An effective way to learn to deal with anxiety and related problems is to have tools that can be used to reduce worrying and increase your quality of life. The tools outlined in this section are intended to increase your ability to tolerate anxiety, rather than to eliminate anxiety.  Anxiety exists everywhere, and therefore it is an illusion to believe we can eliminate the source and experience of anxiety, and its related problems. Instead, it is far more effective to have tools to tolerate and cope, rather than to control and escape. 



The universal tools outlined below fall in to one of four categories:

  • Educational, or foundational - Broad information that applies to all individuals with anxiety and related problems
  • Physiological, or feeling - Tools designed to increase relaxation and reduce or eliminate unwanted physiological arousal or anxiety
  • Cognitive, or thinking - Tools designed to promote helpful thinking and increase confidence
  • Behavioural, or doing - Tools designed to eliminate escape or avoidance behaviours, and to help you improve you daily life functioning

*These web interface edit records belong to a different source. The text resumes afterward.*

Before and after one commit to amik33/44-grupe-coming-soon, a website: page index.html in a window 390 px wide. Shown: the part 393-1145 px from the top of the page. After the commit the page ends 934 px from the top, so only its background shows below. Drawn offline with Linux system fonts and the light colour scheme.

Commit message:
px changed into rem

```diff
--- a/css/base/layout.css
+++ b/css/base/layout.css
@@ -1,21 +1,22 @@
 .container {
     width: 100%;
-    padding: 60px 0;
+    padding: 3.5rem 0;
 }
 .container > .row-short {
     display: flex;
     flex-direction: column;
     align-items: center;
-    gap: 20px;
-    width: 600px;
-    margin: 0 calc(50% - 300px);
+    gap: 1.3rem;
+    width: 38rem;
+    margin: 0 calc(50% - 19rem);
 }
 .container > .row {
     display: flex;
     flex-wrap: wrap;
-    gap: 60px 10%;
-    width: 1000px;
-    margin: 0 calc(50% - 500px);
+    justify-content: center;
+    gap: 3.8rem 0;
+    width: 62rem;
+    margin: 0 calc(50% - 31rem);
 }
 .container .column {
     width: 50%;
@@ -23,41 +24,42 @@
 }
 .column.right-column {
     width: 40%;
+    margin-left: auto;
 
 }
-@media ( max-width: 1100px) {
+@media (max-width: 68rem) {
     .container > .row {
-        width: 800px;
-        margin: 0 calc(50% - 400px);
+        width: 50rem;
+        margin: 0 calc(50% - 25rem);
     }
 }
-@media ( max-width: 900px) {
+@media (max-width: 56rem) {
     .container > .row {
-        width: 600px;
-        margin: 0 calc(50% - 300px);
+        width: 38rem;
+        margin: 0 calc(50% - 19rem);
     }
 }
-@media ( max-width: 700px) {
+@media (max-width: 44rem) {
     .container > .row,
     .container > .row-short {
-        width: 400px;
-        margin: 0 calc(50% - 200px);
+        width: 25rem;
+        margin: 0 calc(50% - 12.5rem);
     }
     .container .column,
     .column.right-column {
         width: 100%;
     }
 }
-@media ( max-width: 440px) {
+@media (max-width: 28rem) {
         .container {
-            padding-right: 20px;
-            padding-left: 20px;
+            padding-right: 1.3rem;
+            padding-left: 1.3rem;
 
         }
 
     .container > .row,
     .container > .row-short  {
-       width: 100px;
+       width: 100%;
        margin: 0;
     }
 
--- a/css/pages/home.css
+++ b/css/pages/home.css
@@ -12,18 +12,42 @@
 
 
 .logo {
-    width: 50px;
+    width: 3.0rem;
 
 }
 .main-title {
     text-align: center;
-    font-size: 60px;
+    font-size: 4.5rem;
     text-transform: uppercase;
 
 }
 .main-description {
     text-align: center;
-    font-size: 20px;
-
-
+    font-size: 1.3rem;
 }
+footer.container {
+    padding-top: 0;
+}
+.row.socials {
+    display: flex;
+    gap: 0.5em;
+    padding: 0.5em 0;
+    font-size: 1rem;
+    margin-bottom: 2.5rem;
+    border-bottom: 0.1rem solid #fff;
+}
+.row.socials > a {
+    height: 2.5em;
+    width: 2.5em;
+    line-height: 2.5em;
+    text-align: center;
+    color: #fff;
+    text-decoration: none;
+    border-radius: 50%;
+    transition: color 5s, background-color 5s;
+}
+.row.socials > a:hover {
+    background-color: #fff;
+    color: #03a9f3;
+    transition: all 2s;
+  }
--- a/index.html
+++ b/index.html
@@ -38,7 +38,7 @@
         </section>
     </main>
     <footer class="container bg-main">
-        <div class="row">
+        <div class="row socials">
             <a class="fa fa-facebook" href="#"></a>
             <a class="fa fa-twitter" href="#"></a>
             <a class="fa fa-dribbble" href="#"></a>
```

The following tools are listed in a recommended order, yet proceeding in this order will depend on your needs and learning style. While we encourage that you choose tools from all four categories, where you start is up to you. For those individuals who consider themselves “thinkers,” tools like Helpful Thinking or Challenging Negative Thinking, may be of greater interest. However, others who are more action oriented, may do better with tools that focus on what to do, such as Calm Breathing, Goal Setting, or Facing My Fears. Consider briefly reviewing all the tools first, and then go back slowly and in more detail, beginning with the category you think best meets your needs and style. Alternatively, start with the foundational tools and proceed in order, going next to the feeling, then thinking, and finally, doing tools.  


Physiological or Feeling:



A Note: Not all individuals proceed at the same pace, in the same order, nor will they always want to use each tool to its fullest. We recommend you give each tool a fair try, but then select those tools from the list that most appeal to you. Once you have done that, proceed in an order and at a pace that suits you. For more information about pacing, please see our Session-to-Session Example.

 Carry on to Optional Tools